Views

ExxonMobil Proposed Carbon Capture Hub for Houston Ship Channel Region

ExxonMobil proposed carbon capture and storage in Houston industrial area
Major industries producing carbon emissiosn are all located in the Houston Ship Channel region (ExxonMobil)

By The Maritime Executive 04-20-2021 02:24:13

Ahead of the upcoming summit of the climate led by President Joe Biden, ExxonMobil presented a bold plan for carbon capture in the Houston Ship Channel that they say could become a model as part of the solution on carbon emissions. To make it happen, the oil giant says however requires new policies and regulations, private-sector and government investments, government incentives, and critically a government policy establishing a price on carbon.

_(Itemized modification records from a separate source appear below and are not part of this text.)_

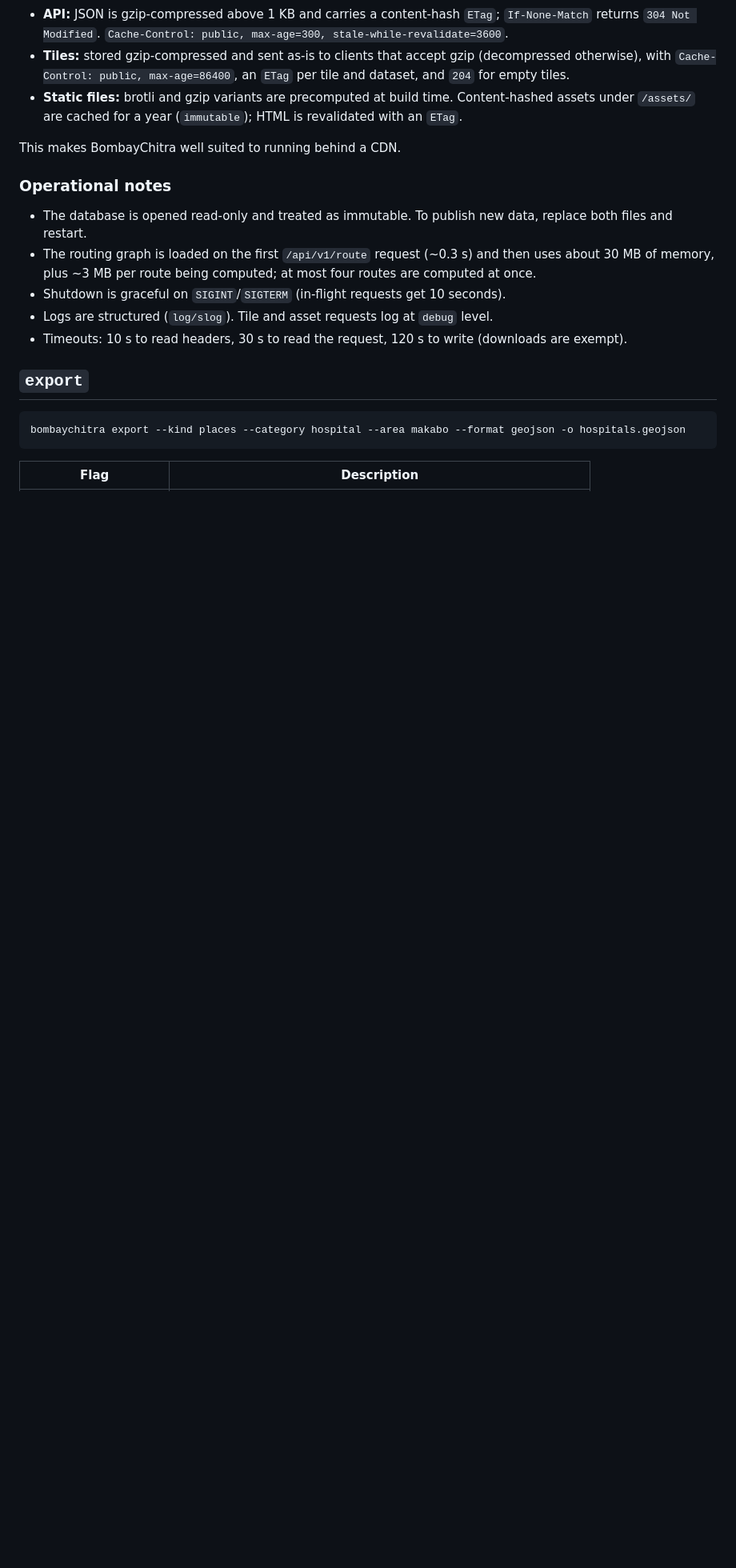
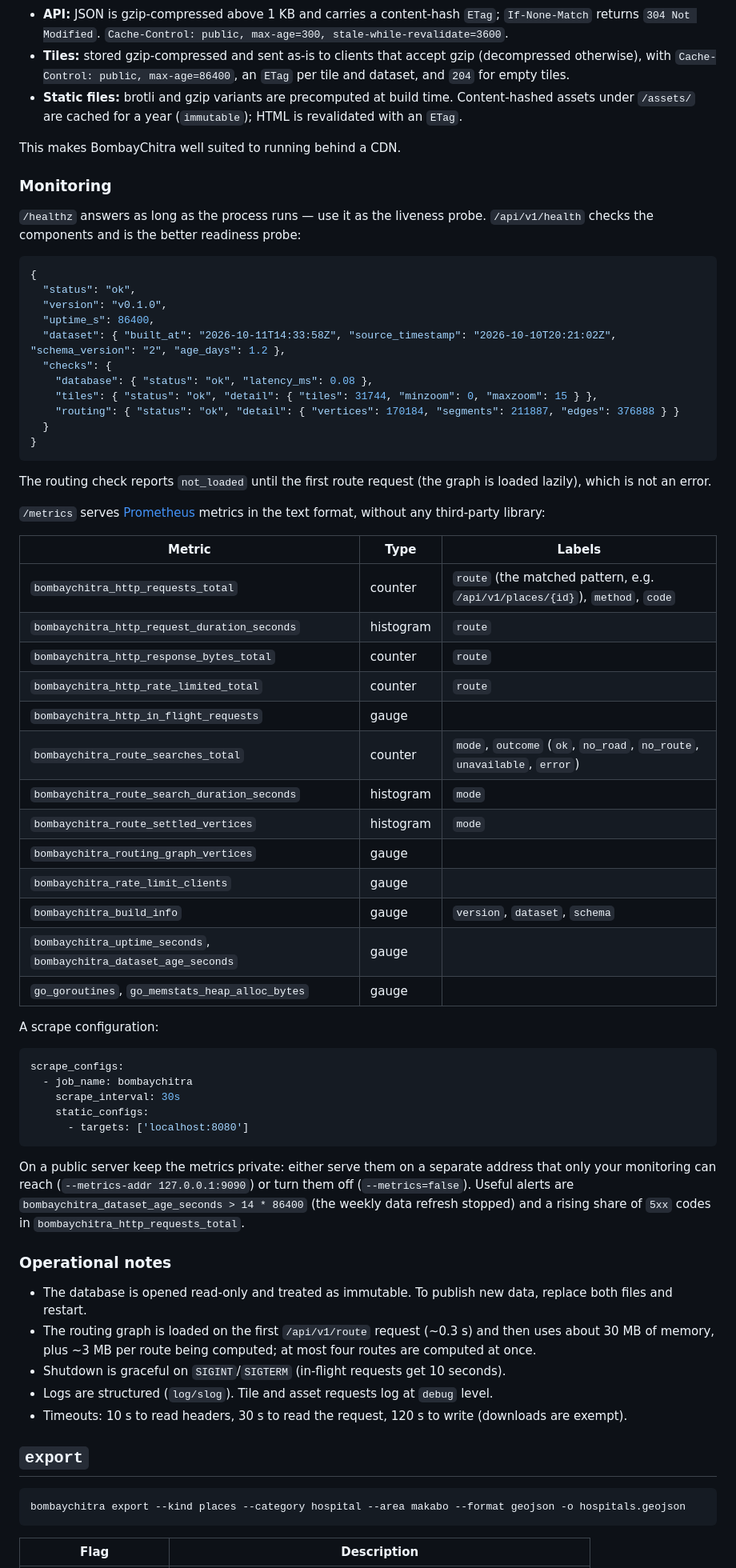
Before and after one commit to AmmaarBakshi/BombayChitra, a Markdown page: docs/server.md, the part around one of its changes. Shown at 80% size. GitHub-like rendering; blank space fills up the shorter version.

Commit message:
docs(server): health checks, metrics and a Prometheus scrape config

````diff
--- a/docs/server.md
+++ b/docs/server.md
@@ -92,6 +96,62 @@ styles stay public.
 
 This makes BombayChitra well suited to running behind a CDN.
 
+### Monitoring
+
+`/healthz` answers as long as the process runs — use it as the liveness probe. `/api/v1/health` checks the
+components and is the better readiness probe:
+
+```json
+{
+  "status": "ok",
+  "version": "v0.1.0",
+  "uptime_s": 86400,
+  "dataset": { "built_at": "2026-10-11T14:33:58Z", "source_timestamp": "2026-10-10T20:21:02Z", "schema_version": "2", "age_days": 1.2 },
+  "checks": {
+    "database": { "status": "ok", "latency_ms": 0.08 },
+    "tiles": { "status": "ok", "detail": { "tiles": 31744, "minzoom": 0, "maxzoom": 15 } },
+    "routing": { "status": "ok", "detail": { "vertices": 170184, "segments": 211887, "edges": 376888 } }
+  }
+}
+```
+
+The routing check reports `not_loaded` until the first route request (the graph is loaded lazily), which is not an
+error.
+
+`/metrics` serves [Prometheus](https://prometheus.io) metrics in the text format, without any third-party
+library:
+
+| Metric | Type | Labels |
+|---|---|---|
+| `bombaychitra_http_requests_total` | counter | `route` (the matched pattern, e.g. `/api/v1/places/{id}`), `method`, `code` |
+| `bombaychitra_http_request_duration_seconds` | histogram | `route` |
+| `bombaychitra_http_response_bytes_total` | counter | `route` |
+| `bombaychitra_http_rate_limited_total` | counter | `route` |
+| `bombaychitra_http_in_flight_requests` | gauge | |
+| `bombaychitra_route_searches_total` | counter | `mode`, `outcome` (`ok`, `no_road`, `no_route`, `unavailable`, `error`) |
+| `bombaychitra_route_search_duration_seconds` | histogram | `mode` |
+| `bombaychitra_route_settled_vertices` | histogram | `mode` |
+| `bombaychitra_routing_graph_vertices` | gauge | |
+| `bombaychitra_rate_limit_clients` | gauge | |
+| `bombaychitra_build_info` | gauge | `version`, `dataset`, `schema` |
+| `bombaychitra_uptime_seconds`, `bombaychitra_dataset_age_seconds` | gauge | |
+| `go_goroutines`, `go_memstats_heap_alloc_bytes` | gauge | |
+
+A scrape configuration:
+
+```yaml
+scrape_configs:
+  - job_name: bombaychitra
+    scrape_interval: 30s
+    static_configs:
+      - targets: ['localhost:8080']
+```
+
+On a public server keep the metrics private: either serve them on a separate address that only your monitoring
+can reach (`--metrics-addr 127.0.0.1:9090`) or turn them off (`--metrics=false`). Useful alerts are
+`bombaychitra_dataset_age_seconds > 14 * 86400` (the weekly data refresh stopped) and a rising share of `5xx`
+codes in `bombaychitra_http_requests_total`.
+
 ### Operational notes
 
 - The database is opened read-only and treated as immutable. To publish new data, replace both files and restart.
````
Also changed, not shown: other parts of docs/server.md (+4 -0 lines).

In an op-ed in The Wall Street Journal, ExxonMobil says that it has been studying for the past three years the concept of creating multi-user carbon capture and storage hubs in industrial areas. Their concept for hubs is to locate them near safe geological storage sites. 

“The heavy-industry area of the Houston Ship Channel on the Gulf Coast of Texas is an ideal location to apply this concept,” the company writes. “This area houses one of the country's largest sources of industrial emissions and is close to the Gulf of Mexico's vast subsurface storage potential, where the CO2 would be permanently stored in the pore space of the rocks, thousands of feet below the seafloor.”

The Houston Ship Channel could also serve as a model because it involved all three of the industries cited as the leading sources of carbon emissions. About 80 percent of carbon emissions come from the commercial transportation, power generation, and industrial manufacturing sectors. ExxonMobil estimates that the development of carbon capture operations in the region could result in by 2040 up to 100 million metric tons a year of carbon being stored in the Houston area, which is seven times the amount of carbon currently being captured in the U.S. In total, they estimated there is adequate capacity along the Gulf Coast to store around 500 billion metric tons of CO2.

While there is a range of projects being proposed globally for carbon capture and storage, critics say the technology has struggled to gain traction and is yet to prove its economic viability. Environmentalists say the oil industry is focusing on carbon capture to the detriment of solar and wind because it is a justification to continue oil and gas production. 

“Carbon capture and storage is one of the few proven technologies that could enable some heavy-emitting sectors to decarbonize,” says ExxonMobil. However, to achieve their “Houston CCS Innovation Zone” concept the company says would require the "whole of government" approach to the climate challenge. “Government's role would be to put in place a stable regulatory and legal environment and enable CCS to receive private investment and government incentives directly,” the company says in its proposal.

The concept requires establishing a price on carbon because ExxonMobil says that it would provide the market certainty required to enable businesses to generate returns on carbon-reducing investments. By using this approach ExxonMobil believes it would be possible to attract more than $100 billion in investments and that the city of Houston could achieve its goal of becoming carbon-neutral by 2050.